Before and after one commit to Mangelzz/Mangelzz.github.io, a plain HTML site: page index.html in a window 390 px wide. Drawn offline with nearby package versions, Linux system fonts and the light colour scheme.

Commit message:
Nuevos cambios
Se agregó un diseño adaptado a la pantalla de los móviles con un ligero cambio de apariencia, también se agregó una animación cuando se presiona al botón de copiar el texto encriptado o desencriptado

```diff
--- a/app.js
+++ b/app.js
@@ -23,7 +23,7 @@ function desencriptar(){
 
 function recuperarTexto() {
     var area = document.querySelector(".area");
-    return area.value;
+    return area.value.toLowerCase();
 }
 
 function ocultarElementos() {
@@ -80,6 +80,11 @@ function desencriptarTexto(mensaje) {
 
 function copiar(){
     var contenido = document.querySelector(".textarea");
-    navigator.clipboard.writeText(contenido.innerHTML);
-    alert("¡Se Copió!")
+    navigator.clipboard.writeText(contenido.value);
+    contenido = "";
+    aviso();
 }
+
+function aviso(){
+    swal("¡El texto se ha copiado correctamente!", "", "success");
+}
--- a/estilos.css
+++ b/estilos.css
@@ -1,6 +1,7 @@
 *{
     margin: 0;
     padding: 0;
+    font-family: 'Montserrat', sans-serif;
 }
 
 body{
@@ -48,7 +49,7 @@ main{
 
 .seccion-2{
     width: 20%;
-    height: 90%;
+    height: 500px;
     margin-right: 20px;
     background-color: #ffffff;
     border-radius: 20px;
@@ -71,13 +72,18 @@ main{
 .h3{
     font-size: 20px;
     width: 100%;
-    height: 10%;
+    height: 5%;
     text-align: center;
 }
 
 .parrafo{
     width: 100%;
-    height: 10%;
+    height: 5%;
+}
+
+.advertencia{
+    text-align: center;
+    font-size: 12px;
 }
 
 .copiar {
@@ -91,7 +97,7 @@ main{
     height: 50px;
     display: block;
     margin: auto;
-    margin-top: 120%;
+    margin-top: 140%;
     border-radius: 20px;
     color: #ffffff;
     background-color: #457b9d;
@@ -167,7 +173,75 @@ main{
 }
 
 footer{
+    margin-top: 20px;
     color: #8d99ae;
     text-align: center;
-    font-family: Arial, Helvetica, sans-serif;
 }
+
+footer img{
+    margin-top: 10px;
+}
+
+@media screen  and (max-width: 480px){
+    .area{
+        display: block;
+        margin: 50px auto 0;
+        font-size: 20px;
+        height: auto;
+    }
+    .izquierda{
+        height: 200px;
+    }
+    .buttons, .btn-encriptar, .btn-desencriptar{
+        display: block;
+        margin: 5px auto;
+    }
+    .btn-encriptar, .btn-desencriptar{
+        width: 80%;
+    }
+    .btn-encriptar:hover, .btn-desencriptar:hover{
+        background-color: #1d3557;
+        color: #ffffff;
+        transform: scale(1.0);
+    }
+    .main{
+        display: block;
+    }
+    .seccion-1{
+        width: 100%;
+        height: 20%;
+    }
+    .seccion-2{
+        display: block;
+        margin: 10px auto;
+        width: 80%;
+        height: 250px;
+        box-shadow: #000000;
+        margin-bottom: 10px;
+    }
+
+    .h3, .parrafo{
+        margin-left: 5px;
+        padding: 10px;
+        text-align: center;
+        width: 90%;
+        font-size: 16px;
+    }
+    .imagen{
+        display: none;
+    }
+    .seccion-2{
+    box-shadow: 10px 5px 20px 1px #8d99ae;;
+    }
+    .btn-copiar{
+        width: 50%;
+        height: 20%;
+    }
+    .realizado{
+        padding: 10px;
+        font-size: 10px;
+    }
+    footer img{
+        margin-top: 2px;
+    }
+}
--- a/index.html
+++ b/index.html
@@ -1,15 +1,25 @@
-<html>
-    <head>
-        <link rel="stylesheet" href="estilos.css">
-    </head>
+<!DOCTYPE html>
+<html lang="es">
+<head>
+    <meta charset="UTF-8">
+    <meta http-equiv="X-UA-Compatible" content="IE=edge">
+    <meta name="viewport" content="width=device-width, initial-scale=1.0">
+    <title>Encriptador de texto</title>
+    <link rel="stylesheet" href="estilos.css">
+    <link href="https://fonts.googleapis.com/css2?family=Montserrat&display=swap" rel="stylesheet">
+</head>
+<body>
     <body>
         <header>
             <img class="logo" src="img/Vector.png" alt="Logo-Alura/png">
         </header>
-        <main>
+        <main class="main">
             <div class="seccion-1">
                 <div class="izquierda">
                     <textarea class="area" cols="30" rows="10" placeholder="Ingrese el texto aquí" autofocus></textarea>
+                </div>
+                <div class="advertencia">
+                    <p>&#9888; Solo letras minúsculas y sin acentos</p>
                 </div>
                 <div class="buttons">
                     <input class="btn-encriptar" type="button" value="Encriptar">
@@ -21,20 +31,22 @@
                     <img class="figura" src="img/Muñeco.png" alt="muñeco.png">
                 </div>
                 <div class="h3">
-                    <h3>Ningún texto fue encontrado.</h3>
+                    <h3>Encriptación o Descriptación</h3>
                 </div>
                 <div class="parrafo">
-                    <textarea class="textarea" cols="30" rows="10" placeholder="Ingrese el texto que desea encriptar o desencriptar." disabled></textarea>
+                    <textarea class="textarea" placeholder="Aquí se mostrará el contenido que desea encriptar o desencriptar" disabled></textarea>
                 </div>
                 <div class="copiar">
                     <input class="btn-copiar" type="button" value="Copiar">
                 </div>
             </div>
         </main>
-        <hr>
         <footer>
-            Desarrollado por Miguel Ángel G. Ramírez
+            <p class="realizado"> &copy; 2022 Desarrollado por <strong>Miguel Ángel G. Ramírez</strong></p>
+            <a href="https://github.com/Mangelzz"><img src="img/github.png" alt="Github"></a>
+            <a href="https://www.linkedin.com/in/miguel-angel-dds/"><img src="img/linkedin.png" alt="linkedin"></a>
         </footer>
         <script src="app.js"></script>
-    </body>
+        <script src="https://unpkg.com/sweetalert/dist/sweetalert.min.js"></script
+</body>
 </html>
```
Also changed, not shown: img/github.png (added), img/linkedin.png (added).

***

Task to complete: Word for word, restate the data above from its first line down to and including the line with "Nuevos cambios".

Solution for this task:
Before and after one commit to Mangelzz/Mangelzz.github.io, a plain HTML site: page index.html in a window 390 px wide. Drawn offline with nearby package versions, Linux system fonts and the light colour scheme.

Commit message:
Nuevos cambios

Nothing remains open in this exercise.